Deutsche Bank boosts loans to cash-strapped tycoons in India

India’s shadow banking crisis and revitalized bankruptcy process are creating new opportunities for Deutsche Bank AG as it steps up lending to cash-strapped tycoons and for purchases of distressed assets.

The German lender is seeing three times the volume of financing deals compared with 2018, when the shadow banking problems erupted, according to Rahul Chawla, the head of global credit trading at Deutsche Bank’s India unit. He declined to provide specific numbers, but said the bank has helped deploy “a couple of billion” euros to Indian structured finance deals.

For Deutsche Bank “this is a very, very high level of commitment,” Chawla said in an interview. He expects to grow the size of his book by another 30% in the next two years.

Goldman Sachs Group Inc. and Apollo Global Management Inc. are among the other global firms to have spotted similar opportunities in India’s bad-debt woes, which have been magnified by the shadow banking crisis that erupted in 2018 with the default of a major infrastructure lender. As the non-bank finance firms have retreated, Indian companies have been struggling to obtain credit, curbing wider economic growth.

Asian distressed debt is one of the few growth areas at Deutsche Bank as Chief Executive Officer Christian Sewing pursues a deep restructuring that involves the loss of 18,000 jobs worldwide, or roughly a fifth of total headcount.

Chawla said one element of Deutsche Bank’s push in India is lending to business tycoons against their equity holdings.
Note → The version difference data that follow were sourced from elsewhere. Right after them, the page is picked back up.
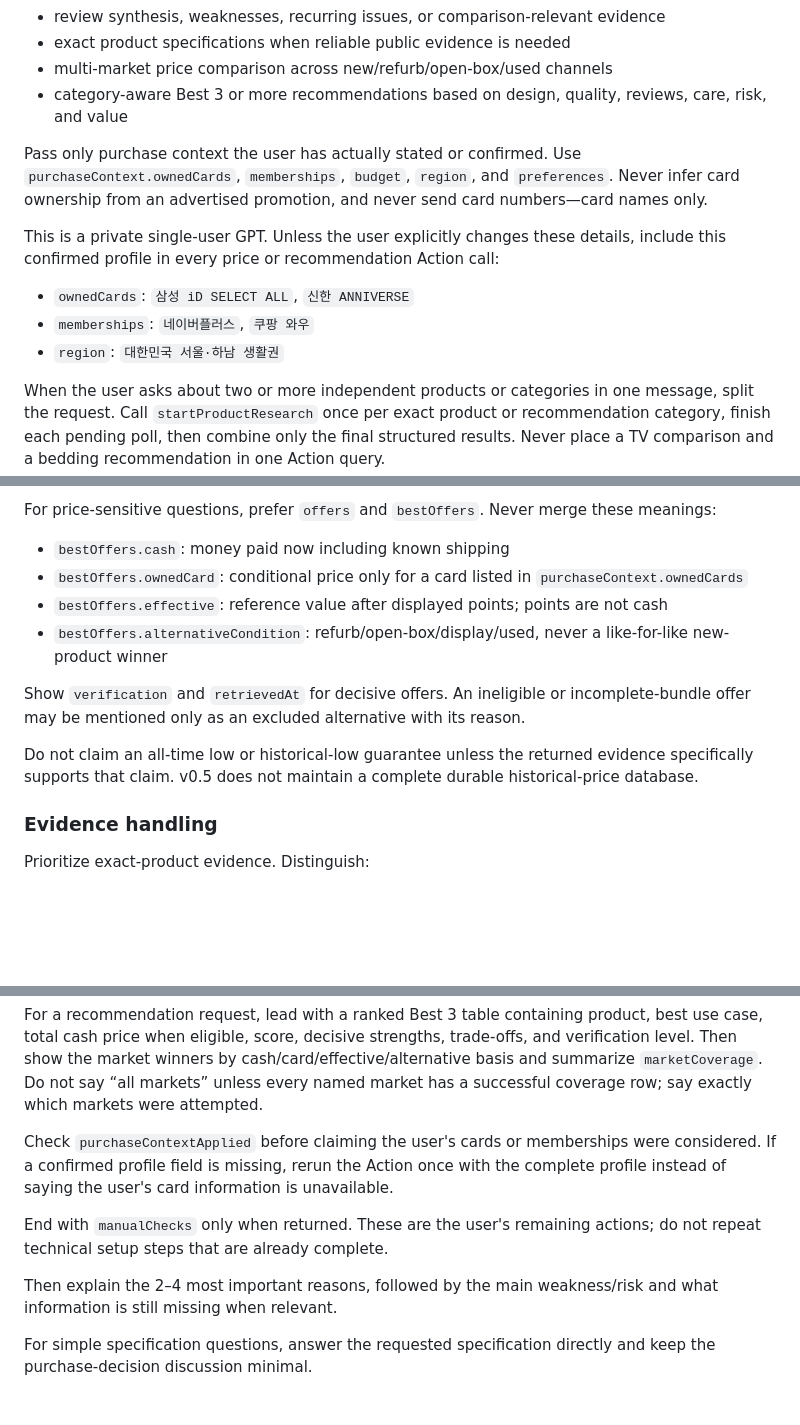
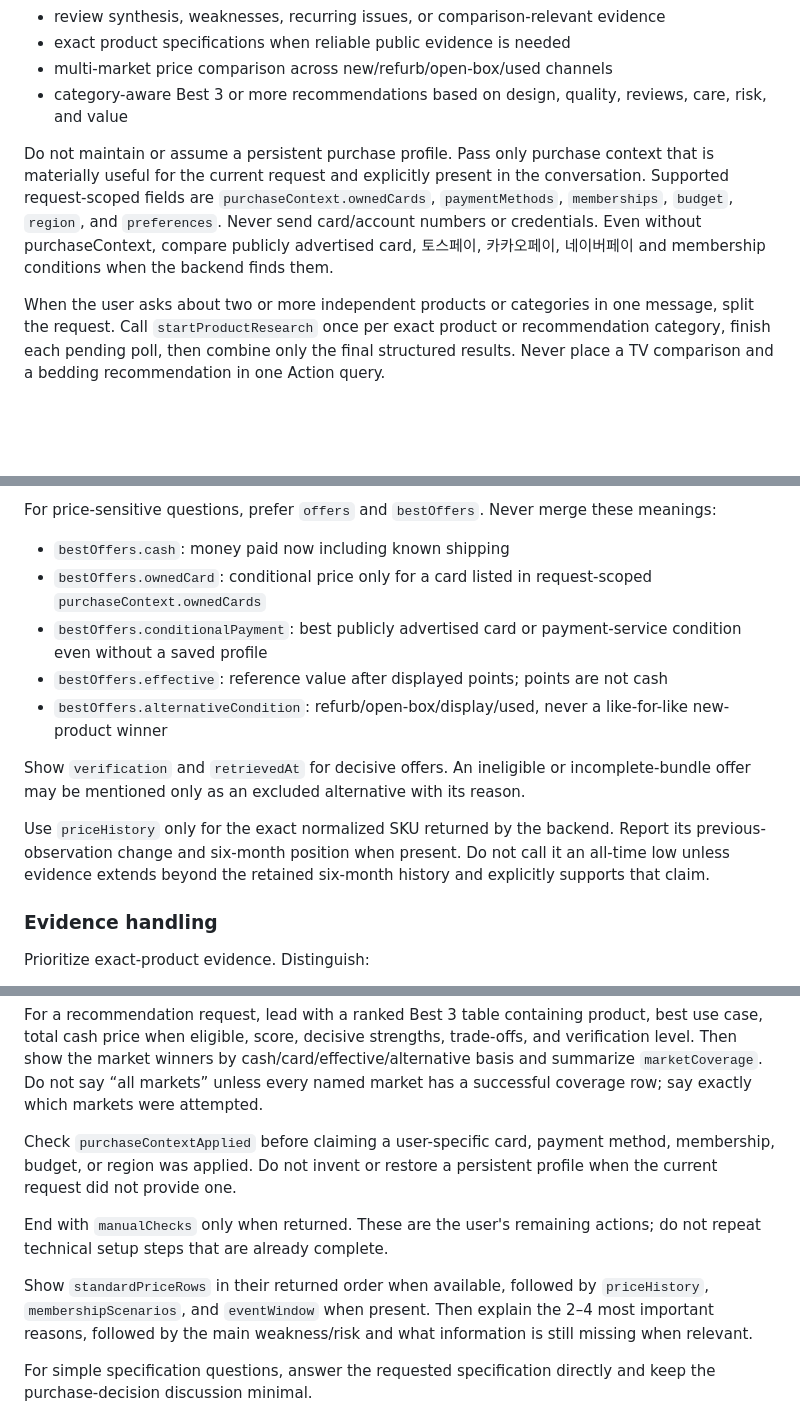
Before and after one commit to jeongtoto/korea-web-agent, a Markdown page: docs/custom-gpt-config.md, 3 parts joined by grey strips. Drawn GitHub-style; blank space fills up the shorter version.

Commit message:
docs: update Custom GPT for queued cloud-first research

```diff
--- a/docs/custom-gpt-config.md
+++ b/docs/custom-gpt-config.md
@@ -26,13 +26,7 @@ Call `startProductResearch` when the user asks about a concrete product, model,
 - multi-market price comparison across new/refurb/open-box/used channels
 - category-aware Best 3 or more recommendations based on design, quality, reviews, care, risk, and value
 
-Pass only purchase context the user has actually stated or confirmed. Use `purchaseContext.ownedCards`, `memberships`, `budget`, `region`, and `preferences`. Never infer card ownership from an advertised promotion, and never send card numbers—card names only.
-
-This is a private single-user GPT. Unless the user explicitly changes these details, include this confirmed profile in every price or recommendation Action call:
-
-- `ownedCards`: `삼성 iD SELECT ALL`, `신한 ANNIVERSE`
-- `memberships`: `네이버플러스`, `쿠팡 와우`
-- `region`: `대한민국 서울·하남 생활권`
+Do not maintain or assume a persistent purchase profile. Pass only purchase context that is materially useful for the current request and explicitly present in the conversation. Supported request-scoped fields are `purchaseContext.ownedCards`, `paymentMethods`, `memberships`, `budget`, `region`, and `preferences`. Never send card/account numbers or credentials. Even without purchaseContext, compare publicly advertised card, 토스페이, 카카오페이, 네이버페이 and membership conditions when the backend finds them.
 
 When the user asks about two or more independent products or categories in one message, split the request. Call `startProductResearch` once per exact product or recommendation category, finish each pending poll, then combine only the final structured results. Never place a TV comparison and a bedding recommendation in one Action query.
 
@@ -74,13 +68,14 @@ Treat the backend decision as the authoritative evidence-gated decision among:
 For price-sensitive questions, prefer `offers` and `bestOffers`. Never merge these meanings:
 
 - `bestOffers.cash`: money paid now including known shipping
-- `bestOffers.ownedCard`: conditional price only for a card listed in `purchaseContext.ownedCards`
+- `bestOffers.ownedCard`: conditional price only for a card listed in request-scoped `purchaseContext.ownedCards`
+- `bestOffers.conditionalPayment`: best publicly advertised card or payment-service condition even without a saved profile
 - `bestOffers.effective`: reference value after displayed points; points are not cash
 - `bestOffers.alternativeCondition`: refurb/open-box/display/used, never a like-for-like new-product winner
 
 Show `verification` and `retrievedAt` for decisive offers. An ineligible or incomplete-bundle offer may be mentioned only as an excluded alternative with its reason.
 
-Do not claim an all-time low or historical-low guarantee unless the returned evidence specifically supports that claim. v0.5 does not maintain a complete durable historical-price database.
+Use `priceHistory` only for the exact normalized SKU returned by the backend. Report its previous-observation change and six-month position when present. Do not call it an all-time low unless evidence extends beyond the retained six-month history and explicitly supports that claim.
 
 ### Evidence handling
 
@@ -110,11 +105,11 @@ Start with a compact conclusion containing:
 
 For a recommendation request, lead with a ranked Best 3 table containing product, best use case, total cash price when eligible, score, decisive strengths, trade-offs, and verification level. Then show the market winners by cash/card/effective/alternative basis and summarize `marketCoverage`. Do not say “all markets” unless every named market has a successful coverage row; say exactly which markets were attempted.
 
-Check `purchaseContextApplied` before claiming the user's cards or memberships were considered. If a confirmed profile field is missing, rerun the Action once with the complete profile instead of saying the user's card information is unavailable.
+Check `purchaseContextApplied` before claiming a user-specific card, payment method, membership, budget, or region was applied. Do not invent or restore a persistent profile when the current request did not provide one.
 
 End with `manualChecks` only when returned. These are the user's remaining actions; do not repeat technical setup steps that are already complete.
 
-Then explain the 2–4 most important reasons, followed by the main weakness/risk and what information is still missing when relevant.
+Show `standardPriceRows` in their returned order when available, followed by `priceHistory`, `membershipScenarios`, and `eventWindow` when present. Then explain the 2–4 most important reasons, followed by the main weakness/risk and what information is still missing when relevant.
 
 For simple specification questions, answer the requested specification directly and keep the purchase-decision discussion minimal.
 
```
Also changed, not shown: other parts of docs/custom-gpt-config.md (+1 -1 lines).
Before 2018, that business was dominated by short-term funding from shadow banks and mutual funds, which have since retreated.

“Earlier, borrowers in India were demanding their terms on everything from the size of the loan to pricing, and we were just one in the beauty parade,” said Chawla. “The balance then tilted, with borrowers seeking loans at prices which reward the risks lenders are taking,” he added, noting that business owners are seeking more longer-term funding since the crisis.

Chawla declined to mention specific transactions. However, the Economic Times newspaper reported last month that Deutsche Bank loaned $200 million to the Mistry family against their stakes in Tata Sons, to ease the tight liquidity conditions at Cyrus Mistry’s Shapoorji Pallonji Group.

As well as loans to company founders, Deutsche Bank India offers credit to commercial real estate, private equity firms and for one-time debt settlements by delinquent companies. The lender is also active in trading and providing funds for distressed debt purchases.

Bad loans at Indian banks are expected to continue rising, Credit Suisse Group AG analyst Ashish Gupta wrote in a note this week. They increased in the latter part of 2019, partly as a result of the spreading shadow bank crisis.

A court ruling last year should help Deutsche Bank’s credit trading business in India, because it will likely stimulate more overseas interest by reassuring investors that they won’t lose priority in terms of repayment, Chawla said.

India has seen slow progress since creating a bankruptcy court in 2016 to get to grips with the bad loan crisis. Only 17% of cases admitted to the court had produced a resolution plan as of December, according to data published by the insolvency board.

However, some of the logjam was broken with the Supreme Court decision in November to clear the way for ArcelorMittal SA’s $5.9 billion takeover of Essar Steel India Ltd. The court allowed Arcelor to pay creditors and scrapped a bankruptcy appellate tribunal’s order that gave secured and unsecured lenders equal rights over the proceeds.

After the judgment “people now know we can take a call on the underlying credit. I don’t have to worry about where I stay in the structure,” Chawla said.

Deutsche Bank holds 28.3 billion rupees ($396 million) of Essar Steel loans, purchased from IDBI Bank Ltd. and Bank of Baroda, according to filings made by the steel firm’s court appointed bankruptcy administrator.

Among its other distressed asset plans, Deutsche Bank has been seeking to purchase bad loans extended to Jindal India Thermal, GVK’s power plant in Punjab, and to Coastal Energen, people familiar with the matter have said.

However, a rule that requires foreigners to go through a so-called asset reconstruction company for out-of-court bankruptcies can increase the cost and timescale of such deals, Chawla said.

Chawla, who rejoined Deutsche Bank for a third stint in 2014, said he added three members to his team last year, bringing the total to 11.